**MATERIAL SHOWN:**
_ _ _ _ _

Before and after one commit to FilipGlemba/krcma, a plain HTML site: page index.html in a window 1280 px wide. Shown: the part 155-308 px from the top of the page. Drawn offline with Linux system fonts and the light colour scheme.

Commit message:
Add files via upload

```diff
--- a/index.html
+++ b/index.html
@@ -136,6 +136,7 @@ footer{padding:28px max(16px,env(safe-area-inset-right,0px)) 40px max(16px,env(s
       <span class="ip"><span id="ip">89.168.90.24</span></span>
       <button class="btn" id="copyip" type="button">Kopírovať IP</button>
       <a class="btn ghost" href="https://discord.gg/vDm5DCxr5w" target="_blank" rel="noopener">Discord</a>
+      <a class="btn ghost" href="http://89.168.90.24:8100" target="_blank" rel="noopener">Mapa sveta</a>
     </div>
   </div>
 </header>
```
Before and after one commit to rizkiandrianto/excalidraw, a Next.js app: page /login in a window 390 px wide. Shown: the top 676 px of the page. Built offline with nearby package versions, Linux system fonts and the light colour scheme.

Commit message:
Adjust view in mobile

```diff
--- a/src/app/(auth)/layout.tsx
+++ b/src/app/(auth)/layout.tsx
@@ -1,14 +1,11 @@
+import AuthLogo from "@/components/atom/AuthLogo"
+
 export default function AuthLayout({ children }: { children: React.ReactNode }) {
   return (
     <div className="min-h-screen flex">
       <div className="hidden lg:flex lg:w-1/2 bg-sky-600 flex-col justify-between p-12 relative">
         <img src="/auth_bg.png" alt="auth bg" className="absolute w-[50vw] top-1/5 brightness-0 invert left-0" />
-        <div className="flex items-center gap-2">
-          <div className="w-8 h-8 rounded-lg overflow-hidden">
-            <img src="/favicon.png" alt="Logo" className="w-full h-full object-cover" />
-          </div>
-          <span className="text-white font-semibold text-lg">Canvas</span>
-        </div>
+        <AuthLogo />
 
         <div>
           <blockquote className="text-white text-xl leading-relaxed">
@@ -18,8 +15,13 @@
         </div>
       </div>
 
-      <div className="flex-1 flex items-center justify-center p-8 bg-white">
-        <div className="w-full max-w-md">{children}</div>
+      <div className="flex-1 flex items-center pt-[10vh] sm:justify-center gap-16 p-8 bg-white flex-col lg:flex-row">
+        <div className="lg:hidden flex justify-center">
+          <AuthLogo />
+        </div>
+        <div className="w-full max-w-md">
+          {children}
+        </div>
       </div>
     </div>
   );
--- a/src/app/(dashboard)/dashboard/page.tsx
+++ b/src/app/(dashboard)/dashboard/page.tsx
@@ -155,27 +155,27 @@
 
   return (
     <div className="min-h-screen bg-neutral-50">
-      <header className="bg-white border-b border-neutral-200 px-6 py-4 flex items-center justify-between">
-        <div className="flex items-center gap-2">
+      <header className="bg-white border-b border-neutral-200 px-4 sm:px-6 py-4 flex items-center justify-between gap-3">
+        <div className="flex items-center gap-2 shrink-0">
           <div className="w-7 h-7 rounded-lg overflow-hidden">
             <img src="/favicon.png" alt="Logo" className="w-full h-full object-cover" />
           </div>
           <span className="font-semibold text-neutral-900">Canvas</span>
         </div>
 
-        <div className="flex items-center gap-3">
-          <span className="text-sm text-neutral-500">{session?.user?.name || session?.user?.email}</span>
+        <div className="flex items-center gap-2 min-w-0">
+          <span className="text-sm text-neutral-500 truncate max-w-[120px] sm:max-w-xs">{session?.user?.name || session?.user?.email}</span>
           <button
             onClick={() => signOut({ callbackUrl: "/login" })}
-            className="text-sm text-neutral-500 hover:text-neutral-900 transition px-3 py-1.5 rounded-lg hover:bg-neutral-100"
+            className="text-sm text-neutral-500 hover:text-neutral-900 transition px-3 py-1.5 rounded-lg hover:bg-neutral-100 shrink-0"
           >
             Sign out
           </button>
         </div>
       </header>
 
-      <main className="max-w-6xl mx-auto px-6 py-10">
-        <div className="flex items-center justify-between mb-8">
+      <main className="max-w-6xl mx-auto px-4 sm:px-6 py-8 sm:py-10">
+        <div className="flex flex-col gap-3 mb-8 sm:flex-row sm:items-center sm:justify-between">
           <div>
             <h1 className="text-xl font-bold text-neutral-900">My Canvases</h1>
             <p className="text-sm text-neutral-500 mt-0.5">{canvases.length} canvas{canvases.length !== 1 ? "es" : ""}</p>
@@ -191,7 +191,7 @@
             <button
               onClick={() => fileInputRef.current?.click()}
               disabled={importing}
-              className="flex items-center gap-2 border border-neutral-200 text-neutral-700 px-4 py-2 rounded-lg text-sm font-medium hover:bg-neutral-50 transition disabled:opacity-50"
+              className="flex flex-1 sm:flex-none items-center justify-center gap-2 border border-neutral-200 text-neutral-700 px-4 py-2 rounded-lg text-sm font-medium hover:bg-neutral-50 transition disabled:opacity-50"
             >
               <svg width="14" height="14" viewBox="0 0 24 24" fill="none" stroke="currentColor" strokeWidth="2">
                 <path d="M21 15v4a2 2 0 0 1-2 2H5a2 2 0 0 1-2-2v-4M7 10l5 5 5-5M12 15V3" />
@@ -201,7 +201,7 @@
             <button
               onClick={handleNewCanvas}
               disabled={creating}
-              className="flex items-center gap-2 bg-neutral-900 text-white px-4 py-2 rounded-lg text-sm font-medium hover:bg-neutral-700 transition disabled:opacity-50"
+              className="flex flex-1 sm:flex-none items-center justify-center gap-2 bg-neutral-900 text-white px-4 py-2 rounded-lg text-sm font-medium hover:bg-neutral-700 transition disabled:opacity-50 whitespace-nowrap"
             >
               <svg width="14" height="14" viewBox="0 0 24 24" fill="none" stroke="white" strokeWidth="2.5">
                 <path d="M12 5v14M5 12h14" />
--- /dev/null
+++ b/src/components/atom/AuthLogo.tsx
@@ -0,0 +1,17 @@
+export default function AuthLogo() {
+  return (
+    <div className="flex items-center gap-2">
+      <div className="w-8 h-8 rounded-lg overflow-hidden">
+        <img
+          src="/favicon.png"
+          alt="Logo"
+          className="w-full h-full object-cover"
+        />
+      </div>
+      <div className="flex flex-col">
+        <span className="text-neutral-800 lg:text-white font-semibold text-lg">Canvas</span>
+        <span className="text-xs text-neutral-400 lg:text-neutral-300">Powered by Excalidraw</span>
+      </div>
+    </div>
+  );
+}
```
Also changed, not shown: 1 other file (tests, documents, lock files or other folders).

_ _ _ _ _

Once you have read the records, write every one of them out again exactly.

Before and after one commit to FilipGlemba/krcma, a plain HTML site: page index.html in a window 1280 px wide. Shown: the part 155-308 px from the top of the page. Drawn offline with Linux system fonts and the light colour scheme.

Commit message:
Add files via upload

```diff
--- a/index.html
+++ b/index.html
@@ -136,6 +136,7 @@ footer{padding:28px max(16px,env(safe-area-inset-right,0px)) 40px max(16px,env(s
       <span class="ip"><span id="ip">89.168.90.24</span></span>
       <button class="btn" id="copyip" type="button">Kopírovať IP</button>
       <a class="btn ghost" href="https://discord.gg/vDm5DCxr5w" target="_blank" rel="noopener">Discord</a>
+      <a class="btn ghost" href="http://89.168.90.24:8100" target="_blank" rel="noopener">Mapa sveta</a>
     </div>
   </div>
 </header>
```
Before and after one commit to rizkiandrianto/excalidraw, a Next.js app: page /login in a window 390 px wide. Shown: the top 676 px of the page. Built offline with nearby package versions, Linux system fonts and the light colour scheme.

Commit message:
Adjust view in mobile

```diff
--- a/src/app/(auth)/layout.tsx
+++ b/src/app/(auth)/layout.tsx
@@ -1,14 +1,11 @@
+import AuthLogo from "@/components/atom/AuthLogo"
+
 export default function AuthLayout({ children }: { children: React.ReactNode }) {
   return (
     <div className="min-h-screen flex">
       <div className="hidden lg:flex lg:w-1/2 bg-sky-600 flex-col justify-between p-12 relative">
         <img src="/auth_bg.png" alt="auth bg" className="absolute w-[50vw] top-1/5 brightness-0 invert left-0" />
-        <div className="flex items-center gap-2">
-          <div className="w-8 h-8 rounded-lg overflow-hidden">
-            <img src="/favicon.png" alt="Logo" className="w-full h-full object-cover" />
-          </div>
-          <span className="text-white font-semibold text-lg">Canvas</span>
-        </div>
+        <AuthLogo />
 
         <div>
           <blockquote className="text-white text-xl leading-relaxed">
@@ -18,8 +15,13 @@
         </div>
       </div>
 
-      <div className="flex-1 flex items-center justify-center p-8 bg-white">
-        <div className="w-full max-w-md">{children}</div>
+      <div className="flex-1 flex items-center pt-[10vh] sm:justify-center gap-16 p-8 bg-white flex-col lg:flex-row">
+        <div className="lg:hidden flex justify-center">
+          <AuthLogo />
+        </div>
+        <div className="w-full max-w-md">
+          {children}
+        </div>
       </div>
     </div>
   );
--- a/src/app/(dashboard)/dashboard/page.tsx
+++ b/src/app/(dashboard)/dashboard/page.tsx
@@ -155,27 +155,27 @@
 
   return (
     <div className="min-h-screen bg-neutral-50">
-      <header className="bg-white border-b border-neutral-200 px-6 py-4 flex items-center justify-between">
-        <div className="flex items-center gap-2">
+      <header className="bg-white border-b border-neutral-200 px-4 sm:px-6 py-4 flex items-center justify-between gap-3">
+        <div className="flex items-center gap-2 shrink-0">
           <div className="w-7 h-7 rounded-lg overflow-hidden">
             <img src="/favicon.png" alt="Logo" className="w-full h-full object-cover" />
           </div>
           <span className="font-semibold text-neutral-900">Canvas</span>
         </div>
 
-        <div className="flex items-center gap-3">
-          <span className="text-sm text-neutral-500">{session?.user?.name || session?.user?.email}</span>
+        <div className="flex items-center gap-2 min-w-0">
+          <span className="text-sm text-neutral-500 truncate max-w-[120px] sm:max-w-xs">{session?.user?.name || session?.user?.email}</span>
           <button
             onClick={() => signOut({ callbackUrl: "/login" })}
-            className="text-sm text-neutral-500 hover:text-neutral-900 transition px-3 py-1.5 rounded-lg hover:bg-neutral-100"
+            className="text-sm text-neutral-500 hover:text-neutral-900 transition px-3 py-1.5 rounded-lg hover:bg-neutral-100 shrink-0"
           >
             Sign out
           </button>
         </div>
       </header>
 
-      <main className="max-w-6xl mx-auto px-6 py-10">
-        <div className="flex items-center justify-between mb-8">
+      <main className="max-w-6xl mx-auto px-4 sm:px-6 py-8 sm:py-10">
+        <div className="flex flex-col gap-3 mb-8 sm:flex-row sm:items-center sm:justify-between">
           <div>
             <h1 className="text-xl font-bold text-neutral-900">My Canvases</h1>
             <p className="text-sm text-neutral-500 mt-0.5">{canvases.length} canvas{canvases.length !== 1 ? "es" : ""}</p>
@@ -191,7 +191,7 @@
             <button
               onClick={() => fileInputRef.current?.click()}
               disabled={importing}
-              className="flex items-center gap-2 border border-neutral-200 text-neutral-700 px-4 py-2 rounded-lg text-sm font-medium hover:bg-neutral-50 transition disabled:opacity-50"
+              className="flex flex-1 sm:flex-none items-center justify-center gap-2 border border-neutral-200 text-neutral-700 px-4 py-2 rounded-lg text-sm font-medium hover:bg-neutral-50 transition disabled:opacity-50"
             >
               <svg width="14" height="14" viewBox="0 0 24 24" fill="none" stroke="currentColor" strokeWidth="2">
                 <path d="M21 15v4a2 2 0 0 1-2 2H5a2 2 0 0 1-2-2v-4M7 10l5 5 5-5M12 15V3" />
@@ -201,7 +201,7 @@
             <button
               onClick={handleNewCanvas}
               disabled={creating}
-              className="flex items-center gap-2 bg-neutral-900 text-white px-4 py-2 rounded-lg text-sm font-medium hover:bg-neutral-700 transition disabled:opacity-50"
+              className="flex flex-1 sm:flex-none items-center justify-center gap-2 bg-neutral-900 text-white px-4 py-2 rounded-lg text-sm font-medium hover:bg-neutral-700 transition disabled:opacity-50 whitespace-nowrap"
             >
               <svg width="14" height="14" viewBox="0 0 24 24" fill="none" stroke="white" strokeWidth="2.5">
                 <path d="M12 5v14M5 12h14" />
--- /dev/null
+++ b/src/components/atom/AuthLogo.tsx
@@ -0,0 +1,17 @@
+export default function AuthLogo() {
+  return (
+    <div className="flex items-center gap-2">
+      <div className="w-8 h-8 rounded-lg overflow-hidden">
+        <img
+          src="/favicon.png"
+          alt="Logo"
+          className="w-full h-full object-cover"
+        />
+      </div>
+      <div className="flex flex-col">
+        <span className="text-neutral-800 lg:text-white font-semibold text-lg">Canvas</span>
+        <span className="text-xs text-neutral-400 lg:text-neutral-300">Powered by Excalidraw</span>
+      </div>
+    </div>
+  );
+}
```
Also changed, not shown: 1 other file (tests, documents, lock files or other folders).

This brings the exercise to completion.